"Google is essentially in the business of building rank lists which means they are in the business of busting those who manipulate those lists and this is a good move on their part. "
I don't blame Google for banning a company that explicitly sells/buys links to game their algo. No problem.
But where I do have a problem is that Google has been using their near-monopoly control as a gateway to internet traffic to force *everyone* to stop selling/buying links for *any* reason. Link selling existed long before Google - how else do you think anyone got their site exposed before search engines existed? Not all link selling is about Google.
So far, Google hasn't dared to ban a site for merely selling or buying links, because that site may or may not be trying to game the algo - they may just be trying to get some traffic, and link buying is a perfectly legitimate way to do that. But they have lowered site rankings when they suspect paid links. If they ban someone purely for selling links, that would constitute using their near-monopoly status to force businesses to adhere to Google's rules, and my understanding is that would put them in clear violation of US anti-trust law. (Remember, it's okay to be a monopoly, or near-monopoly, so long as you play by certain rules.)
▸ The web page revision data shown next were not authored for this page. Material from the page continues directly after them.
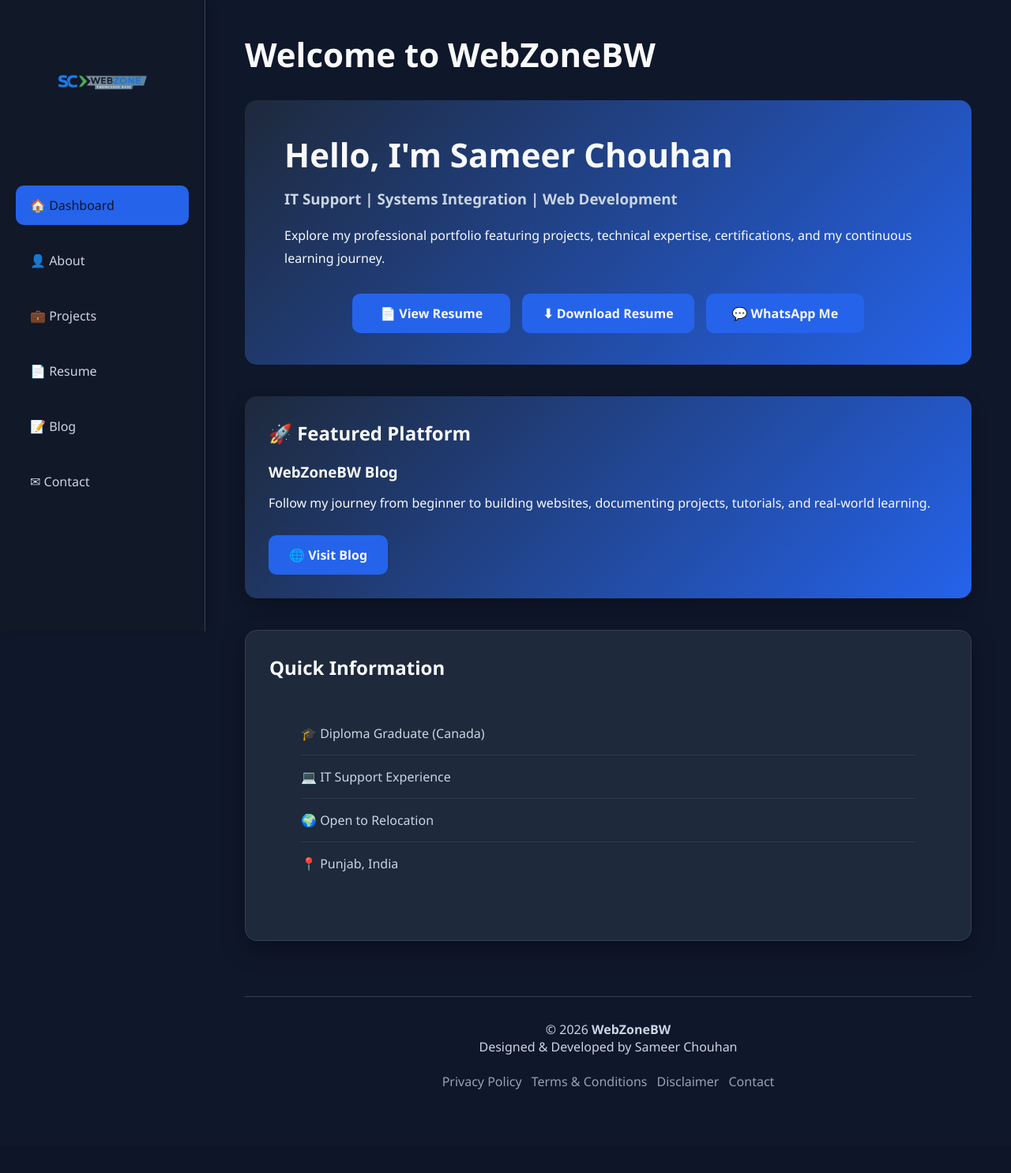
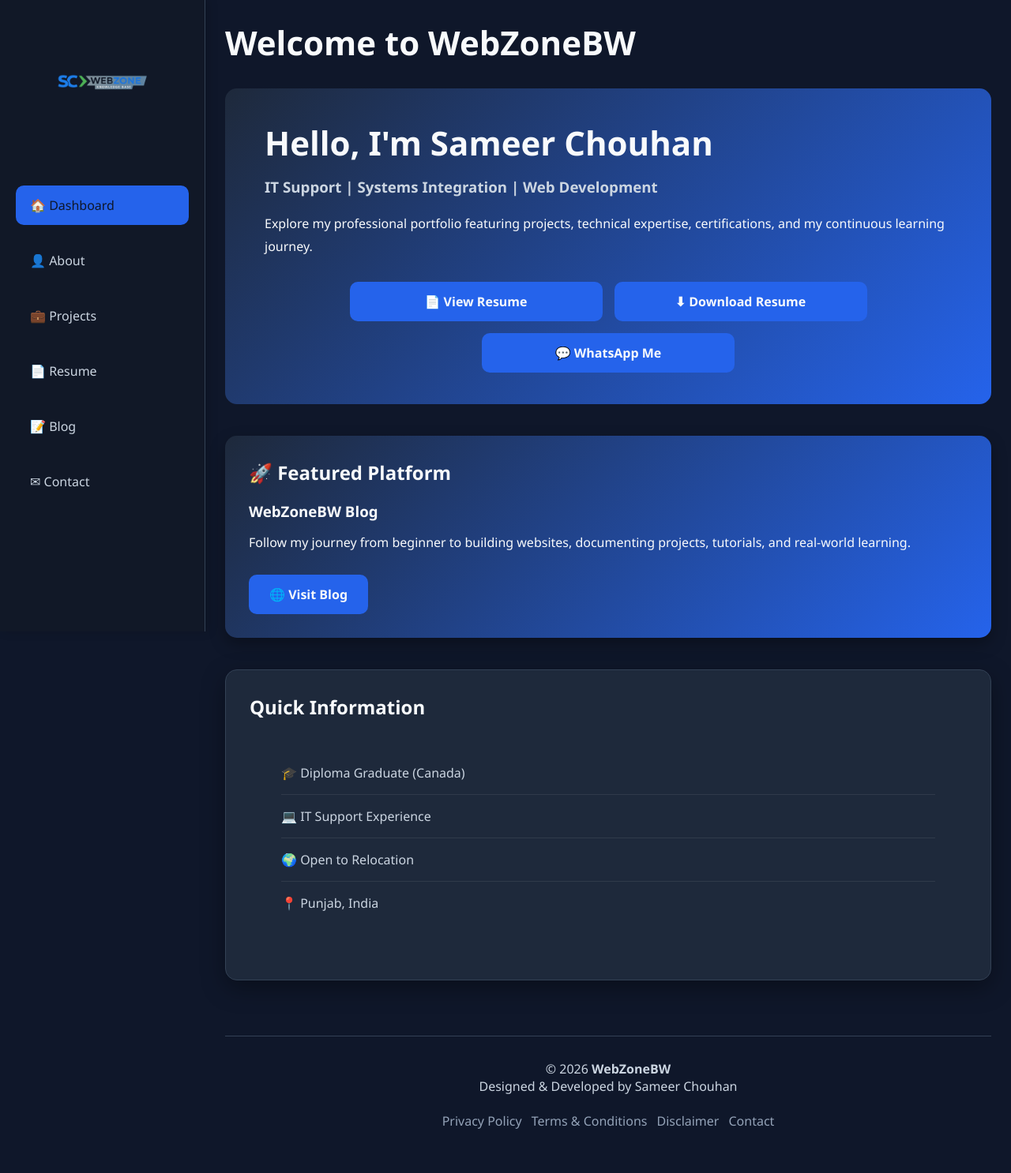
Before and after one commit to samchouhan1107-prog/webzonebw, a PHP site: page /index.html in a window 1280 px wide. Shown: the whole page at 79% size. Before the commit the page ends 1380 px from the top, so only its background shows below. Run offline with PHP 8.4, Linux system fonts and the light colour scheme.

Commit message:
describe all changes

```diff
--- a/css/style.css
+++ b/css/style.css
@@ -124,7 +124,7 @@ body {
 
     margin-left:260px;
 
-    padding:40px 50px;
+    padding:25px;
 
 
 }
@@ -266,12 +266,11 @@ body {
 
 .hero-buttons .btn{
 
-    min-width:200px;
+    width:100%;
 
-    text-align:center;
+    max-width:320px;
 
 }
-
 /* ==========================
    QUICK INFO
 ========================== */
@@ -675,3 +674,23 @@ form .btn{
     margin:25px 0;
 
 }
+
+/* ==========================
+   MOBILE OPTIMIZATION
+========================== */
+
+@media (max-width: 768px) {
+
+    .hero{
+        padding:30px 25px;
+    }
+
+    .hero h1{
+        font-size:34px;
+    }
+
+    .hero p{
+        line-height:1.6;
+    }
+
+}
```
So if Google wants to ban services that promise to bump you up in the engines through algo gaming, I think they're probably on solid legal and moral ground.
But I really question their history of lowering sites in the SERPs for engaging in paid links. Imagine if instead they were telling you to stop taking out TV ads, because TV mentions of websites were becoming part of the algo - and if you didn't stop taking out ads, they'd make sure virtually none of their enormous customer base ever heard of your business. It's the same principle, and it's legally and ethically problematic.